The Multnomah Bar Association’s First Legal Hackathon

This past May I participated in the Multnomah Bar Association’s first-ever legal hackathon. Having been on the planning committee, I was excited to see the event come together so well. MBA Past President Andrew Schpak wrote a great summary of the event for the July/August edition of Multnomah Lawyer (beginning on page 10). 

Hackathon Presentation

My team was tasked with helping the county court figure out a better way to address the needs of self-represented litigants. The courthouse was built in 1904, which causes a lot of problems. The layout isn’t intuitive, the halls are echoey and crowded, and the court staff are overwhelmed with questions from the public. The line sometimes goes out the door and around the building.

After discussing different possible solutions, our team decided to build a wayfinding app to help people navigate the courthouse building. We uploaded the courthouse floor plans to Google Maps Indoors. Then we built a simple web app so that someone coming to the courthouse who has a smartphone could figure out what room they need to go to, and navigate directly there without having to ask court staff. The court also has extra iPads on hand because their judges recently switched from iPads to laptops. So the idea is that volunteers such as law students can roam the building with an iPad and if there’s a long line forming, they can help the people in line use the app to figure out if they’re in the right place.

Here is a short video of our team presenting our solution to the judges at the end of the hackathon. Video of the other teams’ presentations is available online

 

In recent talks I’ve given about design thinking, I’ve used the hackathon project as an example of the power of collaboration and rapid prototyping.

The truth is that I have no idea if our wayfinding app is actually going to work. Are people going to want to use it? Will it actually cut down on the number of questions the court staff receive? I simply don’t know. But the court is going to do a pilot to test out the app. And if it doesn’t work, it’s not a big deal because we built it for free in one day!

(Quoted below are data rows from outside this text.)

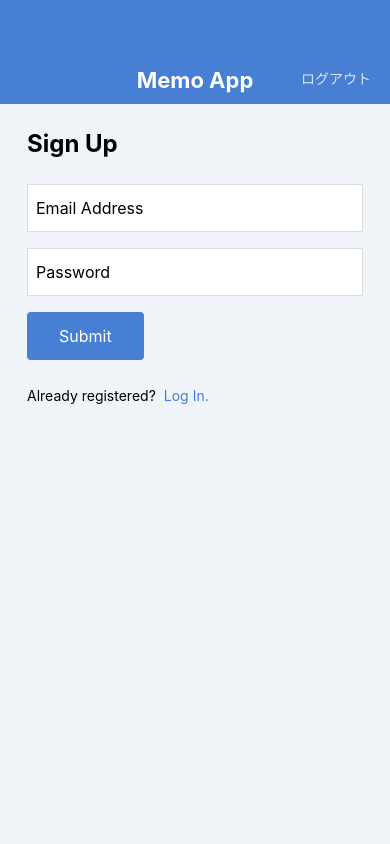
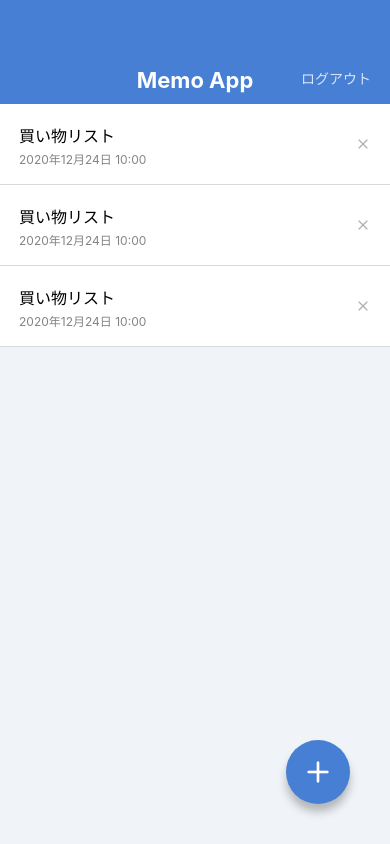
Before and after one commit to yakoo292929/win-MemoApp, a React Native app: screen / in a window 390 px wide. Built offline with nearby package versions, Linux system fonts and the light colour scheme.

Commit message:
Make components touchable

```diff
--- a/App.jsx
+++ b/App.jsx
@@ -1,21 +1,21 @@
 import React from 'react';
 
-// import MemoListScreen from './src/screens/MemoListScreen';
+import MemoListScreen from './src/screens/MemoListScreen';
 // import MemoDetailScreen from './src/screens/MemoDetailScreen';
 // import MemoEditScreen from './src/screens/MemoEditScreen';
 // import MemoCreateScreen from './src/screens/MemoCreateScreen';
 // import LoginScreen from './src/screens/LoginScreen';
-import SignUpScreen from './src/screens/SignupScreen';
+// import SignUpScreen from './src/screens/SignUpScreen';
 
 export default function App() {
 
   return (
-    // <MemoListScreen />
+    <MemoListScreen />
     // <MemoDetailScreen />
     // <MemoEditScreen />
     // <MemoCreateScreen />
     // <LoginScreen />
-    <SignUpScreen />
+    // <SignUpScreen />
   );
 
 }
--- a/src/components/Button.jsx
+++ b/src/components/Button.jsx
@@ -1,19 +1,24 @@
 import React from "react";
-import { View, Text, StyleSheet } from 'react-native';
-import { string } from 'prop-types';
+import { TouchableOpacity, Text, StyleSheet } from 'react-native';
+import { func, string } from 'prop-types';
 
 export default function Button(props) {
-  const { label } = props;
+  const { label, onPress } = props;
 
   return (
-    <View style={styles.buttonContainer}>
+    <TouchableOpacity style={styles.buttonContainer} onPress={onPress}>
       <Text style={styles.buttonLabel}>{label}</Text>
-    </View>
+    </TouchableOpacity>
   );
 }
 
 Button.propTypes = {
   label: string.isRequired,
+  onPress: func,
+};
+
+Button.defaultProps = {
+  onPress: null,
 };
 
 const styles = StyleSheet.create({
--- a/src/components/CircleButton.jsx
+++ b/src/components/CircleButton.jsx
@@ -1,24 +1,26 @@
 import React from "react";
-import { View, StyleSheet } from 'react-native';
-import { string, shape } from 'prop-types';
+import { StyleSheet, TouchableOpacity } from 'react-native';
+import { string, shape, func } from 'prop-types';
 import { Feather } from '@expo/vector-icons';
 
 export default function CircleButton(props) {
-  const { style, name } = props;
+  const { style, name, onPress } = props;
   return (
-    <View style={[styles.circleButton, style]}>
+    <TouchableOpacity style={[styles.circleButton, style]} onPress={onPress}>
       <Feather name={name} size={32} color="white" />
-    </View>
+    </TouchableOpacity>
   );
 }
 
 CircleButton.prototype = {
   style: shape(),
   name: string.isRequired,
+  onPress: func,
 };
 
 CircleButton.defaultProps = {
   style: null,
+  onPress: null,
 };
 
 const styles = StyleSheet.create({
--- a/src/components/MemoList.jsx
+++ b/src/components/MemoList.jsx
@@ -1,5 +1,5 @@
 import React from "react";
-import { View, Text, StyleSheet } from 'react-native';
+import { View, Text, StyleSheet, TouchableOpacity } from 'react-native';
 import { Feather } from '@expo/vector-icons';
 
 export default function MemoList() {
@@ -10,9 +10,9 @@
             <Text style={styles.memoListItemTitle}>買い物リスト</Text>
             <Text style={styles.memoListItemDate}>2020年12月24日 10:00</Text>
           </View>
-          <View>
+          <TouchableOpacity>
             <Feather name="x" size={16} color="#B0B0B0" />
-          </View>
+          </TouchableOpacity>
         </View>
 
         <View style={styles.memoListItem}>
@@ -20,9 +20,9 @@
             <Text style={styles.memoListItemTitle}>買い物リスト</Text>
             <Text style={styles.memoListItemDate}>2020年12月24日 10:00</Text>
           </View>
-          <View>
+          <TouchableOpacity>
             <Feather name="x" size={16} color="#B0B0B0" />
-          </View>
+          </TouchableOpacity>
         </View>
 
         <View style={styles.memoListItem}>
@@ -30,9 +30,9 @@
             <Text style={styles.memoListItemTitle}>買い物リスト</Text>
             <Text style={styles.memoListItemDate}>2020年12月24日 10:00</Text>
           </View>
-          <View>
+          <TouchableOpacity>
             <Feather name="x" size={16} color="#B0B0B0" />
-          </View>
+          </TouchableOpacity>
         </View>
 
     </View>
--- a/src/screens/LoginScreen.jsx
+++ b/src/screens/LoginScreen.jsx
@@ -1,5 +1,5 @@
 import React from "react";
-import { View, Text, TextInput, StyleSheet } from 'react-native';
+import { View, Text, TextInput, StyleSheet, TouchableOpacity } from 'react-native';
 
 import AppBar from "../components/AppBar";
 import Button from "../components/Button";
@@ -15,7 +15,9 @@
         <Button label="Submit" />
         <View style={styles.footer}>
           <Text style={styles.footerText}>Not registred?</Text>
-          <Text style={styles.footerLink}>Sign up here!</Text>
+          <TouchableOpacity>
+            <Text style={styles.footerLink}>Sign up here!</Text>
+          </TouchableOpacity>
         </View>
       </View>
     </View>
--- a/src/screens/SignUpScreen.jsx
+++ b/src/screens/SignUpScreen.jsx
@@ -1,5 +1,5 @@
 import React from "react";
-import { View, Text, TextInput, StyleSheet } from 'react-native';
+import { View, Text, TextInput, StyleSheet, TouchableOpacity } from 'react-native';
 
 import AppBar from "../components/AppBar";
 import Button from "../components/Button";
@@ -15,7 +15,9 @@
         <Button label="Submit" />
         <View style={styles.footer}>
           <Text style={styles.footerText}>Already registered?</Text>
-          <Text style={styles.footerLink}>Log In.</Text>
+          <TouchableOpacity>
+            <Text style={styles.footerLink}>Log In.</Text>
+          </TouchableOpacity>
         </View>
       </View>
     </View>
```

That is the power of rapid prototyping—you find out early on whether your idea has legs, before investing too much time and money in it. 

Part of the reason we could do this kind of rapid prototyping was that we were a diverse team. We had developers who knew about the free Google Maps technology and could do the coding. We had court staff who could provide the floor plans and knew about the extra iPads. And some of our team members had personal experiences going in the courthouse and being confused—like one woman who had gone in for a name change and had no idea what department that would be in—is it civil? Family? So that gave us inspiration for the solution.

I look forward to participating in future MBA hackathons as one way of addressing the numerous legal needs of our community.